So far in 2019, only 26,000 square feet of net new supply has been added in San Diego. The post-recession annual average for net new supply is 315,000 square feet.
The largest delivery was at One Paseo in Del Mar Heights. Kilroy’s project will also include nearly 300,000 square feet of office space and more than 600 apartment units, in addition to the 90,000-square-foot retail footprint.
The demolition of the former Sears at Westfield UTC took a bite out of inventory in 2019. That is the primary reason that net supply in 2019 will tally the lowest total since 2011, a projected 72,000 square feet.
Redevelopment has taken the place of ground-up construction. This is one reason that retail construction may not pick back up in the near term. San Diego, like much of the country, is replete with store closures. this impacts in-line, big-box retailers, and mall anchors, among others.

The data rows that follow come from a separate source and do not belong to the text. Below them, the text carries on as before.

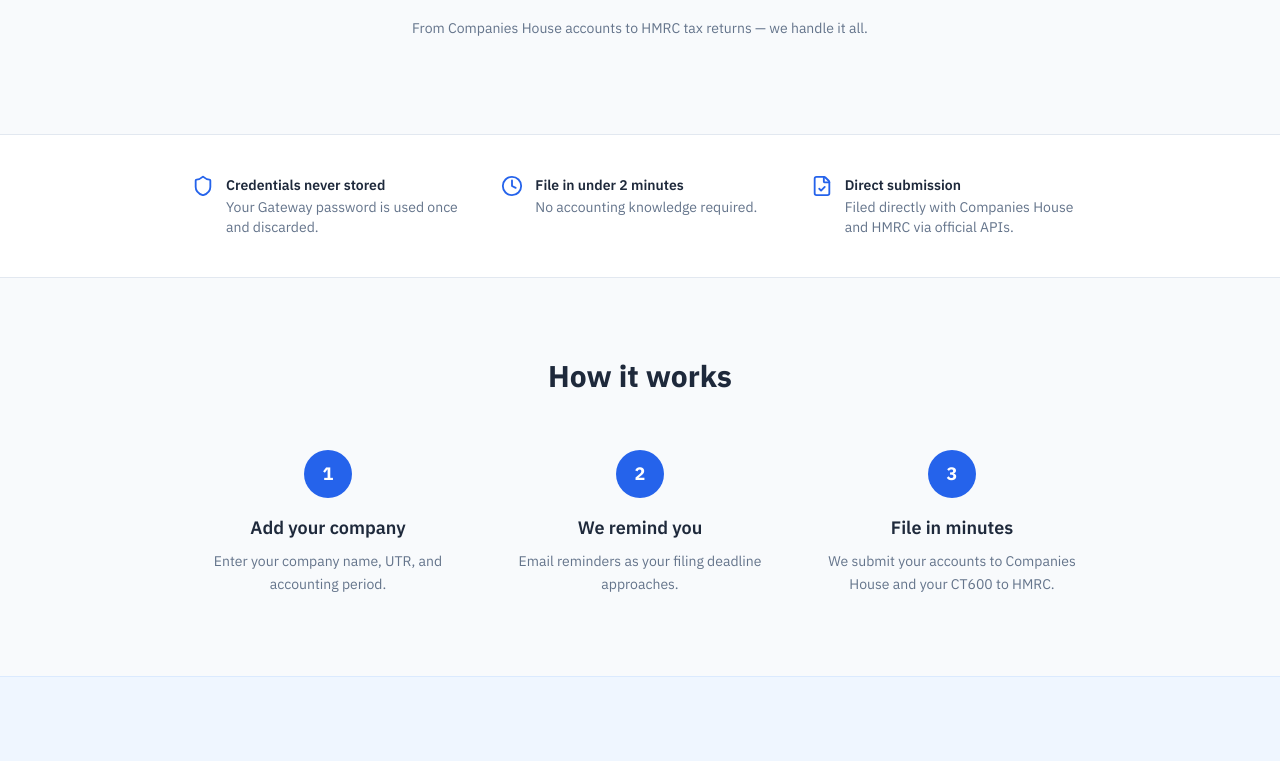
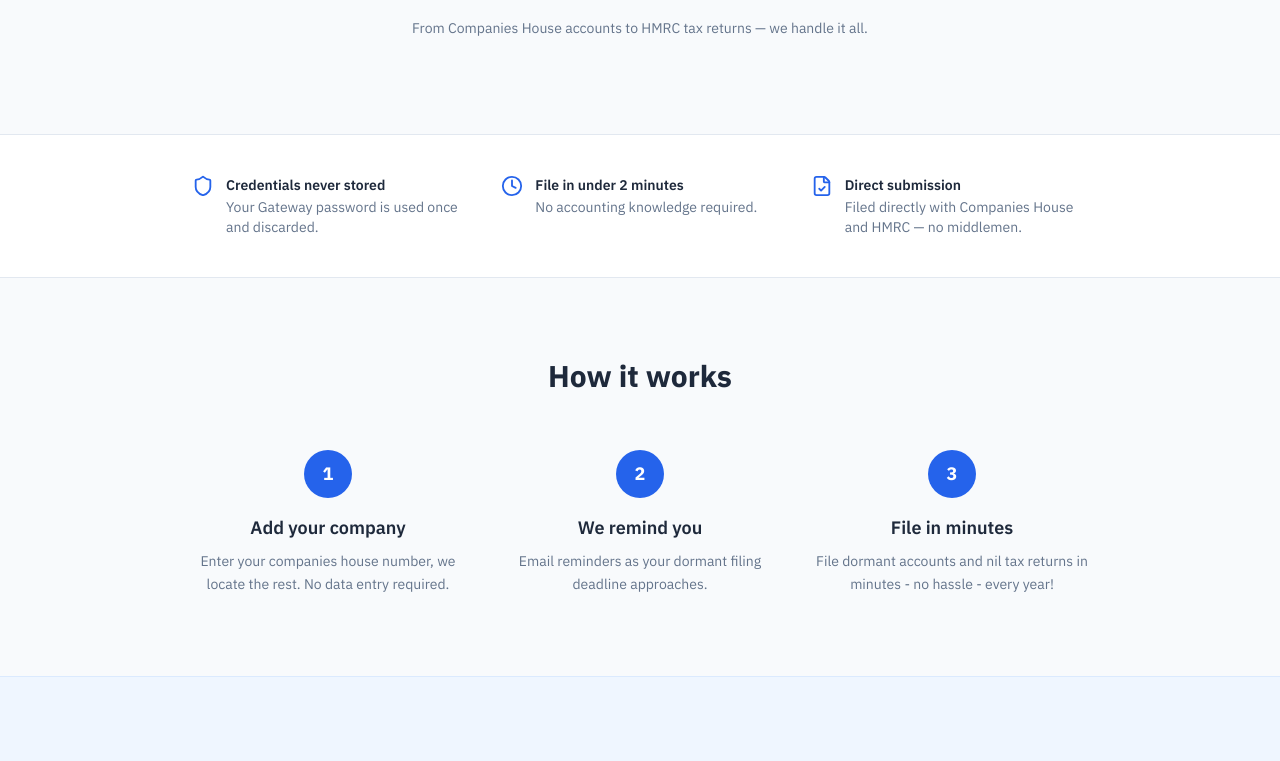
Before and after one commit to bendav91/dormantfile, a Next.js app: page / in a window 1280 px wide. Shown: the part 506-1267 px from the top of the page. Built offline with nearby package versions, Linux system fonts and the light colour scheme.

Commit message:
feat(content): update landing page copy for clarity and engagement

```diff
--- a/src/app/(auth)/register/page.tsx
+++ b/src/app/(auth)/register/page.tsx
@@ -55,7 +55,7 @@ export default function RegisterPage() {
       <div className="mb-8 text-center">
         <h1 className="text-2xl font-bold text-gray-900">Create your account</h1>
         <p className="mt-2 text-sm text-gray-600">
-          Start filing your nil CT600 returns for free
+          Start filing your dormant accounts in minutes.
         </p>
       </div>
 
--- a/src/app/page.tsx
+++ b/src/app/page.tsx
@@ -130,7 +130,7 @@ export default function LandingPage() {
                   Direct submission
                 </p>
                 <p className="text-sm mt-0.5" style={{ color: "#64748B" }}>
-                  Filed directly with Companies House and HMRC via official APIs.
+                  Filed directly with Companies House and HMRC — no middlemen.
                 </p>
               </div>
             </div>
@@ -160,7 +160,7 @@ export default function LandingPage() {
                 Add your company
               </h3>
               <p className="text-sm leading-relaxed" style={{ color: "#64748B" }}>
-                Enter your company name, UTR, and accounting period.
+                Enter your companies house number, we locate the rest. No data entry required.
               </p>
             </div>
             {/* Step 2 */}
@@ -175,7 +175,7 @@ export default function LandingPage() {
                 We remind you
               </h3>
               <p className="text-sm leading-relaxed" style={{ color: "#64748B" }}>
-                Email reminders as your filing deadline approaches.
+                Email reminders as your dormant filing deadline approaches.
               </p>
             </div>
             {/* Step 3 */}
@@ -190,7 +190,7 @@ export default function LandingPage() {
                 File in minutes
               </h3>
               <p className="text-sm leading-relaxed" style={{ color: "#64748B" }}>
-                We submit your accounts to Companies House and your CT600 to HMRC.
+                File dormant accounts and nil tax returns in minutes - no hassle - every year!
               </p>
             </div>
           </div>
```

Some of those big-box store closures have provided opportunities for expansions. Burlington has taken a portion of a shuttered Sears in El Cajon, and former Toys R Us boxes in Oceanside and National City in the past year.
The redevelopment of the shuttered anchor into experiential retail space broke ground earlier this year when Sears closed at Westfield UTC. The Collection at UTC accounts for the plurality of retail space being built in the region. Several tenants, including Equinox and coworking brand Industrious are set to occupy more than 60,000 square feet between them.